SHSND Foundation News

News Archive

 

Two New Museum Exhibitions To Check Out On Your Next North Dakota Road Trip

Posted 7/27/21 (Tue)

By Kim Jondahl, Audience Engagement & Museum Director

 

Planning a road trip to central or northwestern North Dakota? Two new museum exhibitions are worth the drive! Explore the recently opened Sitting Bull and Ancient Earth: Ceramic Endeavors by Brad Bachmeier, both designed by our State Historical Society of North Dakota staff.

Sitting Bull exhibit panel

The opening panel of the Sitting Bull exhibition.

Sitting Bull, located in the Missouri-Yellowstone Confluence Interpretive Center near Williston, invites you to reflect on the life and legacy of the Hunkpapa Lakota leader who lived from 1831 to 1890. Sitting Bull (Tatanka Iyotake) was a loyal and wise champion of his people who continues to impact our culture today.

Intermingled throughout this telling of his life story are thought-provoking insights written by Ron His Horse Is Thunder, former president of Sitting Bull College and great-great-grandson of One Bull, a nephew and adopted son of Sitting Bull.

Sitting Bull is known worldwide by most people, and if you ask them what his legacy is you will receive many different opinions; their opinions will be guided upon their own perceptions of times when Sitting Bull was alive, as well as their thoughts on today’s current events. 

I believe that Sitting Bull was a great warrior who could be compassionate and humble, as well as ferocious and proud. One thing I do know is that he was not a medicine man as some describe him to be. He was a chief who practiced our spiritual ceremonies openly, and was given guidance by the creator. He was not a healer of people, for that is what a medicine man does. Sitting Bull never signed a treaty; never wanted to make war against the U.S. government, all he really wanted for he and his people was to be left alone. 

—Ron His Horse Is Thunder

The graphic design of this exhibition pops with vibrant unexpected colors and patterns. Curator of Collections Research Mark Halvorson and New Media Specialist DeAnne Billings were inspired by the colors of the intricate beadwork on a pipe bag once owned by Sitting Bull. While the artist of this beautiful handiwork is unknown, the bead colors became the rich hues flowing across this exhibition.

The graphic design of this exhibition pops with vibrant unexpected colors and patterns. Curator of Collections Research Mark Halvorson and New Media Specialist DeAnne Billings were inspired by the colors of the intricate beadwork on a pipe bag once owned by Sitting Bull. While the artist of this beautiful handiwork is unknown, the bead colors became the rich hues flowing across this exhibition.
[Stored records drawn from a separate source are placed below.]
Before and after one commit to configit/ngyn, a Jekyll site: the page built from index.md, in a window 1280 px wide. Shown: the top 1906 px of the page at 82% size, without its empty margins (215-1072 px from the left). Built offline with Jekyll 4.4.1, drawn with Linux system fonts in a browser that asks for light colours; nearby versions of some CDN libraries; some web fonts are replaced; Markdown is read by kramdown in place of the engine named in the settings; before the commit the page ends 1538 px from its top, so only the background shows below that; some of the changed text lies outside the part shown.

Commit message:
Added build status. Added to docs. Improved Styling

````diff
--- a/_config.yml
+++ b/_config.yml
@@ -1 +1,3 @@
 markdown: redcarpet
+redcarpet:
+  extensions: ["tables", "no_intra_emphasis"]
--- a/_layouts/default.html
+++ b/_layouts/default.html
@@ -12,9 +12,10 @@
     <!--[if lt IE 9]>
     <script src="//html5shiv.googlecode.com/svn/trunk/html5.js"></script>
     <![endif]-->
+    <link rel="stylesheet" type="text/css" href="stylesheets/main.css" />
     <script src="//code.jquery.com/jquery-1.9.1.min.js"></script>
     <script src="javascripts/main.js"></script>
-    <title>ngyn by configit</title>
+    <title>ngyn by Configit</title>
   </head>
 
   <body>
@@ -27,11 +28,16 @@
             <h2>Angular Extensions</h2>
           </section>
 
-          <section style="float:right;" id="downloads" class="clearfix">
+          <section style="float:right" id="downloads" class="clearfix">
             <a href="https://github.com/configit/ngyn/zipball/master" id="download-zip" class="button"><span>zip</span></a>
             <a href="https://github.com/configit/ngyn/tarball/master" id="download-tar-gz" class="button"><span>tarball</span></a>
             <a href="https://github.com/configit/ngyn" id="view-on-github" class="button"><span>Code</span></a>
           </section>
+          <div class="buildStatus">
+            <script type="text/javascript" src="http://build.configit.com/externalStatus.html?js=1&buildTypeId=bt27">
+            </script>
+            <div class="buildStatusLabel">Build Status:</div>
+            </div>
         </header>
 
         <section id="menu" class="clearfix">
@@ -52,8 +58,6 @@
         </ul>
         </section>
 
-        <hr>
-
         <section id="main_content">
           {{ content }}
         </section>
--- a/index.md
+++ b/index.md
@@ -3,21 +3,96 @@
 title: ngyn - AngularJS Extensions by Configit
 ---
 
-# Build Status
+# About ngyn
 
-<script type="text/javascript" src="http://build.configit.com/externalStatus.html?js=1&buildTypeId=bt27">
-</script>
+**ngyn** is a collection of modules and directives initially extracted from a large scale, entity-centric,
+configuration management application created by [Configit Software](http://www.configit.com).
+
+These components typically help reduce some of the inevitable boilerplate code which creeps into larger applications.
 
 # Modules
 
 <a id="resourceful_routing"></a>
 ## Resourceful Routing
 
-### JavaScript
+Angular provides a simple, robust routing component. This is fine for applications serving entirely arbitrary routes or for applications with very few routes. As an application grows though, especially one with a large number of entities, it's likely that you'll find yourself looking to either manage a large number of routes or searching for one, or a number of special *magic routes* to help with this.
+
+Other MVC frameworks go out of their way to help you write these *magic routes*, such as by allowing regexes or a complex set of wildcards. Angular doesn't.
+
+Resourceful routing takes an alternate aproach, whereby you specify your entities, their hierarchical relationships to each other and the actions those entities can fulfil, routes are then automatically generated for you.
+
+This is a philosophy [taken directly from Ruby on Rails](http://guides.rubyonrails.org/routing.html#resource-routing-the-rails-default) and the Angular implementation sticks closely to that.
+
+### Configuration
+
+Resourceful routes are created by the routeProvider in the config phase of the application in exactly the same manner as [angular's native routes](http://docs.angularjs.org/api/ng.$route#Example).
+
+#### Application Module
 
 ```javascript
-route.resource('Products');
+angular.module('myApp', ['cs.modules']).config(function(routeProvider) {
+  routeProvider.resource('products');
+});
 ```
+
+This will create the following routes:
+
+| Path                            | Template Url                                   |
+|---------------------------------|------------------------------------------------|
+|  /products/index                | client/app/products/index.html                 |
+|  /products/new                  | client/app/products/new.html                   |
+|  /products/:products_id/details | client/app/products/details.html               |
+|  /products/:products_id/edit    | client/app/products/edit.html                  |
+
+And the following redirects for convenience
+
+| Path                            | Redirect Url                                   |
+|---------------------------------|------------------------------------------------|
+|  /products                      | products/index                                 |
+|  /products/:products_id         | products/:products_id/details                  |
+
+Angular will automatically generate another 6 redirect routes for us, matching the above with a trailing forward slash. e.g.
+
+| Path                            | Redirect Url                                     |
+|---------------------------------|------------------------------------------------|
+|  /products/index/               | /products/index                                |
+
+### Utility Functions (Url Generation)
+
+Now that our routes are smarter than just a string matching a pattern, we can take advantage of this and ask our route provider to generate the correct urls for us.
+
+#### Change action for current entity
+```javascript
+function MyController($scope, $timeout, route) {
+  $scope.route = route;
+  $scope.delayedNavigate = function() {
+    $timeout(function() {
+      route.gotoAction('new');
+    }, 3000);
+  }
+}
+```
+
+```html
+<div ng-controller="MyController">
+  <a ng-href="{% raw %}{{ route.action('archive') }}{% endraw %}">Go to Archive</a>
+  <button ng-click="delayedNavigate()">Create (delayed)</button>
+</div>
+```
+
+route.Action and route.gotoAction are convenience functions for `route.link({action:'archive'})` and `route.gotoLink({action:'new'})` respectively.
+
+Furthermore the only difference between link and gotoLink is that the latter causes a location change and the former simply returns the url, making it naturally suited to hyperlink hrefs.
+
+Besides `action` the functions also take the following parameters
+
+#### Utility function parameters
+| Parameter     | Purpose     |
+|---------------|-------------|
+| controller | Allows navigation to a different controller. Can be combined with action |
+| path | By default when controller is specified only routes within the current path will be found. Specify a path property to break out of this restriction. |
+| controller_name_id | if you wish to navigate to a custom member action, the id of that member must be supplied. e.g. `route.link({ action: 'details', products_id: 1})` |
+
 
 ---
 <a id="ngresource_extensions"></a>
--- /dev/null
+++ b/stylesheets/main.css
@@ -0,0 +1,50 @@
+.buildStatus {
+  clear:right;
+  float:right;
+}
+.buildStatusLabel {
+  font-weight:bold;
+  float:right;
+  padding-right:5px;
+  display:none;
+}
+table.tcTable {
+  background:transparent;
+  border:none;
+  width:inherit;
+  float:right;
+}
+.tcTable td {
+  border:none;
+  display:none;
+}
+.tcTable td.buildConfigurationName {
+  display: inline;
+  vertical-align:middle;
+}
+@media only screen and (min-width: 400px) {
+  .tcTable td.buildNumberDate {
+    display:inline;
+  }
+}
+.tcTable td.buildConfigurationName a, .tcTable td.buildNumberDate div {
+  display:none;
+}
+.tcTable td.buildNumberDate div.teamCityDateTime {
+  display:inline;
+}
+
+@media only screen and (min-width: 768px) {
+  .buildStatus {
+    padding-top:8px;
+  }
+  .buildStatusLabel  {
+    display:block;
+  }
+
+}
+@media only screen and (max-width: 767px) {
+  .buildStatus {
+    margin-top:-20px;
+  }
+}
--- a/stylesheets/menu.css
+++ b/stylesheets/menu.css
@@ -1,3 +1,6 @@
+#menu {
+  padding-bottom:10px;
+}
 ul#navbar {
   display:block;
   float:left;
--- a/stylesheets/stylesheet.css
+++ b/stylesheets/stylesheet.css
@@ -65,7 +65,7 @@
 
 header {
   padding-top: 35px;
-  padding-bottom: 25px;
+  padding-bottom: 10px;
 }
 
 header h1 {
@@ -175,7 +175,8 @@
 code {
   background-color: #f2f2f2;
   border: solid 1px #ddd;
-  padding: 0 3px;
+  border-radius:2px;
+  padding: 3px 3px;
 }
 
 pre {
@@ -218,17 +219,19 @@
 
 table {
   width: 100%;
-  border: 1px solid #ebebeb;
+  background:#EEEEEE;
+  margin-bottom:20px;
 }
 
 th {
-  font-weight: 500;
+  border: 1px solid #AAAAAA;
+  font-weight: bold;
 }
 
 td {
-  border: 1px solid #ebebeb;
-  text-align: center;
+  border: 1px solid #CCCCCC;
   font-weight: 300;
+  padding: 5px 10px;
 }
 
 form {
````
Sitting Bull owned this pipe bag (circa 1870-1879) made of leather, glass, porcupine quill, and sinew. Note the beautiful colors and patterns, which influenced the graphic design of this exhibition. SHSND 12320

Assistant Curator of Collections Lori Nohner and New Media Specialist Andrew Kerr installing colorful panels.
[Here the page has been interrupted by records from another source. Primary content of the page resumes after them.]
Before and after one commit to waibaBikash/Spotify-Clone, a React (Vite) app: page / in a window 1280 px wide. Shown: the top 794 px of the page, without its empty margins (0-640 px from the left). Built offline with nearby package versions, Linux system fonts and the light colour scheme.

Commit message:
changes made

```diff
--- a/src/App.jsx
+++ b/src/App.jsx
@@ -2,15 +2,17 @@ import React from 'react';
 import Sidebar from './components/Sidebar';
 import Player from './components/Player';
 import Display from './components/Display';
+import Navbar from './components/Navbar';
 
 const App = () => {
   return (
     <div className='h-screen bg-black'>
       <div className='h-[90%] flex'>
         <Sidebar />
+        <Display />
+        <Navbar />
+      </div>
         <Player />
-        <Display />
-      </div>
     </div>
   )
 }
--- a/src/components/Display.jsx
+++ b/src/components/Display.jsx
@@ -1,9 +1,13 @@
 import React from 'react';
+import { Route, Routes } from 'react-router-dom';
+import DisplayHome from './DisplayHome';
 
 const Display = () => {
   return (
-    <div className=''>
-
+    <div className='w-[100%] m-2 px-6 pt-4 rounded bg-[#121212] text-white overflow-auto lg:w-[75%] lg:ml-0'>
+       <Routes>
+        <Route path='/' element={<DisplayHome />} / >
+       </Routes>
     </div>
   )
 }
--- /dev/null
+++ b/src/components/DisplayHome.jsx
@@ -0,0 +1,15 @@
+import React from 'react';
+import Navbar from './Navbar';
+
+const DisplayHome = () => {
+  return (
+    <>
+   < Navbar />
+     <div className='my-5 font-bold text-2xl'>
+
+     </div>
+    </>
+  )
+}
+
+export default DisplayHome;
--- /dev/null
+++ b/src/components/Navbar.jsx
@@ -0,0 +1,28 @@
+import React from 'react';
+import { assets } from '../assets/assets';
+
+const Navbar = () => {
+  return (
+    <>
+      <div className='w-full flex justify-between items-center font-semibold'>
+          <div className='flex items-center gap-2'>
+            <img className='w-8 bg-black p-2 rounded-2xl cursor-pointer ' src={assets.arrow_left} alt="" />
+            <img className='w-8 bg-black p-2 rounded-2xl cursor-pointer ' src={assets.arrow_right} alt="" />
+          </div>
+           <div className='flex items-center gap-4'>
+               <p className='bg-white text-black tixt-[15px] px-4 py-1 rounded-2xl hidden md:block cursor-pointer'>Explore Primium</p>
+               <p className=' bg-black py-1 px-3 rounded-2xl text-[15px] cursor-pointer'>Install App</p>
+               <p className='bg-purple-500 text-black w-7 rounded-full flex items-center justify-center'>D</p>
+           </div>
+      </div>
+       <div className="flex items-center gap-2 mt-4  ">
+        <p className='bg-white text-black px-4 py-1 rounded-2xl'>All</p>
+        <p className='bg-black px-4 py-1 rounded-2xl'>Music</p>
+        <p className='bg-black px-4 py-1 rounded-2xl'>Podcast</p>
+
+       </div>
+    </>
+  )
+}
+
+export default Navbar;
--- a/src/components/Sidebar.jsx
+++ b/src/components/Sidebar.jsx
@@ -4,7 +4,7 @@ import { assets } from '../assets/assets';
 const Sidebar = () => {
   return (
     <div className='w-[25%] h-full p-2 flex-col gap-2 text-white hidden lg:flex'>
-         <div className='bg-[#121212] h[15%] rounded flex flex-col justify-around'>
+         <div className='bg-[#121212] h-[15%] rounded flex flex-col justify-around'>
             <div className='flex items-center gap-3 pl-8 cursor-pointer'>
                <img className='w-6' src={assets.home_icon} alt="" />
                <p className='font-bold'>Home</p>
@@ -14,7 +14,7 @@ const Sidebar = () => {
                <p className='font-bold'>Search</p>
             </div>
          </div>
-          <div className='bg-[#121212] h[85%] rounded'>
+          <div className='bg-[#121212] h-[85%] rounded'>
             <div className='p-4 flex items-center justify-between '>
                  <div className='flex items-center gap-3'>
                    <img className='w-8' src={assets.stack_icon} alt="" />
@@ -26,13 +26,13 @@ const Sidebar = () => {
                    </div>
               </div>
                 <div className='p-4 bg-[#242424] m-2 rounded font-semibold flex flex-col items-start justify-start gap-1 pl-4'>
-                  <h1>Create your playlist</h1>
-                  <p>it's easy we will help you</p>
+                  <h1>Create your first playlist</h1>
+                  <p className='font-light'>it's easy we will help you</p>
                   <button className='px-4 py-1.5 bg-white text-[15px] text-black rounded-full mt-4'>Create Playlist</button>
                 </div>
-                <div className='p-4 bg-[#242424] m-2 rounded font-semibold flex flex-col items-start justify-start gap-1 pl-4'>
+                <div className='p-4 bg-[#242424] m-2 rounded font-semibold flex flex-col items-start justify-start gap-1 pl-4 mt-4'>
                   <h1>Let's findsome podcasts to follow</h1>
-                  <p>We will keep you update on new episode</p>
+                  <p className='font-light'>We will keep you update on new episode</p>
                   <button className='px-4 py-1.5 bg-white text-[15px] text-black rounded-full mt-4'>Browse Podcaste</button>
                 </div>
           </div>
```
Ancient Earth: Ceramic Endeavors by Brad Bachmeier is on exhibit through December 2021 at the State Museum in Bismarck. 

Ancient Earth: Ceramic Endeavors by Brad Bachmeier features 26 unique pieces of the Fargo artist’s work from the past 12 years. Bachmeier’s intricate artwork, on exhibit at the North Dakota Heritage Center & State Museum, displays his philosophical approach of “honoring humankind’s ancient and universal partnership with clay.” The artistic vessels tell stories about the universal concepts of accessibility, timelessness, and symbolic power. 

Image of a ceramic vessel with branch on the lid created by artist Brad Bachmeier.

Bachmeier’s numerous archaeological experiences and national park artist-in-residencies have influenced his choice of earth colors and shapes, as well as his passion for incorporating natural materials. Traditional and contemporary ceramic techniques are infused with reeds, cane, gold, rock, copper, and branches.

Bachmeier’s “The Pottery Graveyard.” 

In a delightful departure from most art exhibitions, Bachmeier offers a refreshingly honest glimpse at some of his artistic missteps over the years. He dryly refers to a hodgepodge of broken sherds in one exhibit case as “The Pottery Graveyard,” a testament to the difficulty and fragility of this 30,000-year-old craft. 

Bachmeier’s award-winning artwork can be found in private and public collections in every state. Along with his work as an artist, he is a professor and the program director of art education and art therapy at Minnesota State University Moorhead.  

Take a day to explore these two exhibitions and so much more at the ND Heritage Center & State Museum, the Missouri-Yellowstone Confluence Interpretive Center, and nearby Fort Buford. Check out a complete list of indoor and outdoor experiences waiting for you at our state historic sites at history.nd.gov/visit.